The structure and timing of the announcement are interesting since, just a year ago, Dr. Alberto Gutierrez, Director of the FDA’s Office of In Vitro Diagnostics, lamented the politicization of the guidance. Gutierrez reported the documents had been removed from his hands, and he was unsure of their status or prognosis. The American Clinical Laboratory Association was specifically cited for its strong lobbying against adding “burdensome regulations.”2 Micro managers in Congress passed a law that required a 60-day notice before issuing draft guidance on LDTs. This was designed to provide time for lobbyists to prevent issuing of the draft guidance.

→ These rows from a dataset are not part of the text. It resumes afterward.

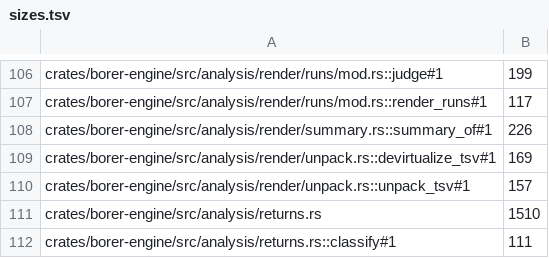
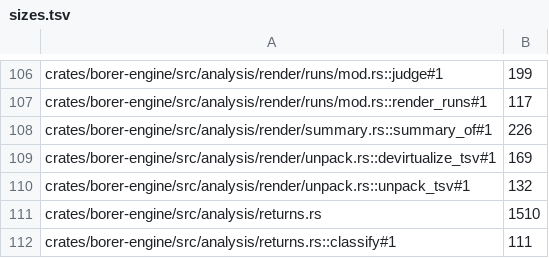
Before and after one commit to imjustprism/borer, a TSV file: scripts/check/sizes.tsv, drawn as a sheet; only a part is shown, gaps mark what is left out.

```diff
--- a/scripts/check/sizes.tsv
+++ b/scripts/check/sizes.tsv
@@ -109,3 +109,3 @@ crates/borer-engine/src/analysis/render/summary.rs::summary_of#1	226
 crates/borer-engine/src/analysis/render/unpack.rs::devirtualize_tsv#1	169
-crates/borer-engine/src/analysis/render/unpack.rs::unpack_tsv#1	157
+crates/borer-engine/src/analysis/render/unpack.rs::unpack_tsv#1	132
 crates/borer-engine/src/analysis/returns.rs	1510
```
Also changed, not shown: 4 other files.
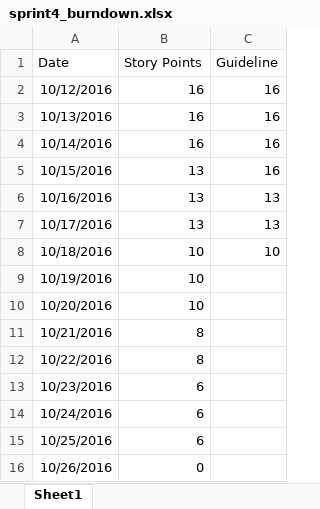
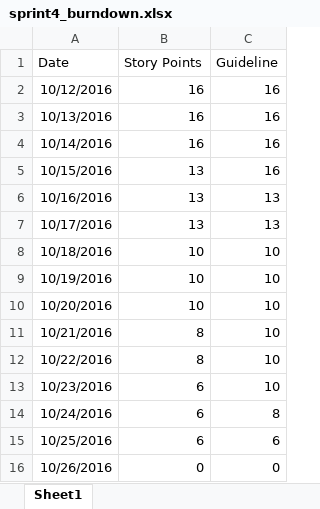
Before and after one commit to tross78/IFB299, an Excel workbook: doc/sprint4_burndown.xlsx, sheet Sheet1, drawn as a sheet; values as stored, in another font and other column widths than the file's, no borders; charts and pictures not drawn; the diff names each change by its address in the sheet, - before the commit and + after, or states it on an @@ line.

```diff
--- a/doc/sprint4_burndown.xlsx (sheet Sheet1)
+++ b/doc/sprint4_burndown.xlsx (sheet Sheet1)
-C9:C13 (Guideline): (empty)
+C9:C13 (Guideline): 10
-C14 (Guideline): (empty)
+C14 (Guideline): 8
-C15 (Guideline): (empty)
+C15 (Guideline): 6
-C16 (Guideline): (empty)
+C16 (Guideline): 0
```
Also changed, not shown: charts or pictures, 1 other file.
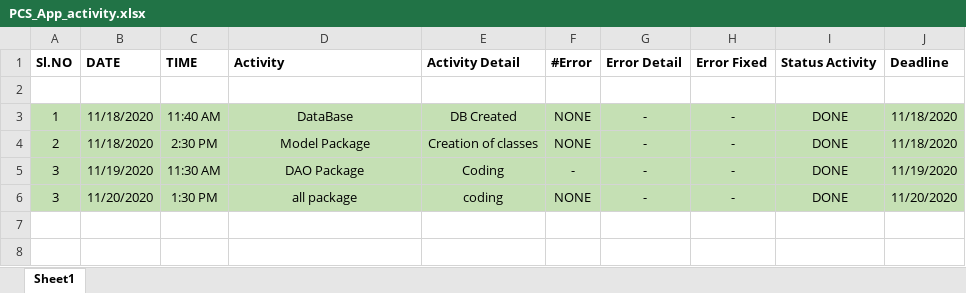
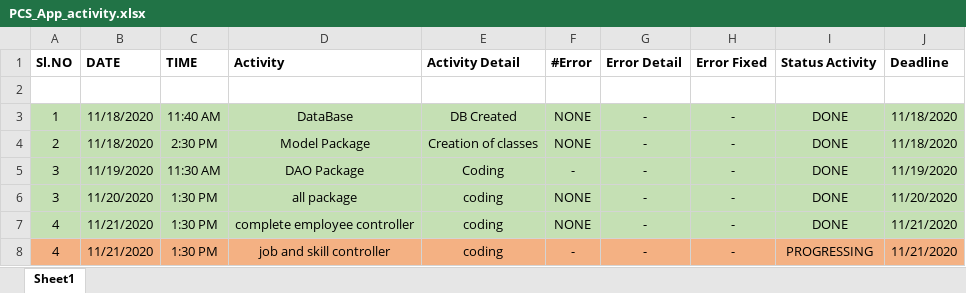
Before and after one commit to kanikaniyan/PCS_App, an Excel workbook: PCS_App_activity.xlsx, sheet Sheet1, drawn as a sheet; values as stored, in another font and other column widths than the file's, no borders; the diff names each change by its address in the sheet, - before the commit and + after, or states it on an @@ line.

```diff
--- a/PCS_App_activity.xlsx (sheet Sheet1)
+++ b/PCS_App_activity.xlsx (sheet Sheet1)
+row 7: 4 | 11/21/2020 | 1:30 PM | complete employee controller | coding | NONE | - | - | DONE | 11/21/2020
+row 8: 4 | 11/21/2020 | 1:30 PM | job and skill controller | coding | - | - | - | PROGRESSING | 11/21/2020
```
Also changed, not shown: 6 other files.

Apparently as a poke in the eye, the notice of the draft guidance, including “anticipated details,” was issued just as Congress recessed for five weeks (35 days). Upon its return in September, the congressional calendar shows only nine working days before the 60 days expires on September 29, 2014. With all the hot-button issues that Congress has delayed working on, such as immigration, it seems unlikely that a new issue such as LDTs will generate enough heat to boil over. Plus, the FDA’s “anticipated details” seem reasonable, helpful, and workable.
Assuming the FDA proceeds to issue the draft guidance around October 1, the 60-day comment window will close at the end of November, after the mid-term elections. It seems unlikely that LDTs have the fuel content to become a general issue in the election. There are more than enough other issues with established hot-button response to consume most of the available ink and air time, so the timing for these proposed regulations appears favorable.
Few would argue that LDTs are useful and indeed important in healthcare today. Some tests have been used for decades. They would not have survived if they lacked utility. This is especially true when the tests are used in guiding diagnostics and treatment of very rare disorders. For example, when the patient population is small, it is nearly impossible to justify the costs and time for mainline registration. LDTs also fit in when new technology is emerging. LDTs provide a quick way to connect novel diagnostic technology with potentially diseased patients.
Outside the U.S.A., and particularly in Europe, research labs often have a side business of running the tests they develop from their research. LDTs are part of their healthcare system. This facilitates introduction of new methodology. Research staff is experienced in transferring research methods into routine assays. This process works quite well.
The anticipated details appear to provide a risk-based regulatory framework with a rational approach to focus on the risky tests first. Class 3 tests will be first priority, Class 2 (moderately risky tests) will have lower priority and longer time for compliance, and Class 1 (low-risk tests) will probably receive a waiver until a problem is discovered. The Agency plans to exercise “enforcement discretion” during the phase in period. New tests will need to show clinical validity and safety and also include postmarket safety monitoring, including adverse event monitoring.
If you are involved in ’omics research or are a vendor offering products that might be used in LDTs, I urge you to study the anticipated details carefully. The illustrative scenarios in the appendixes provide examples of how the long-term monitoring should work. Prepare and file your comments during the open window. We can only hope that Congress does not get in the way.
- Malone, B. Straight talk on lab-developed tests from FDA. Clin. Lab. News Oct 2013, 39(10).
Robert L. Stevenson, Ph.D., is Editor, American Laboratory/Labcompare; e-mail: firstname.lastname@example.org.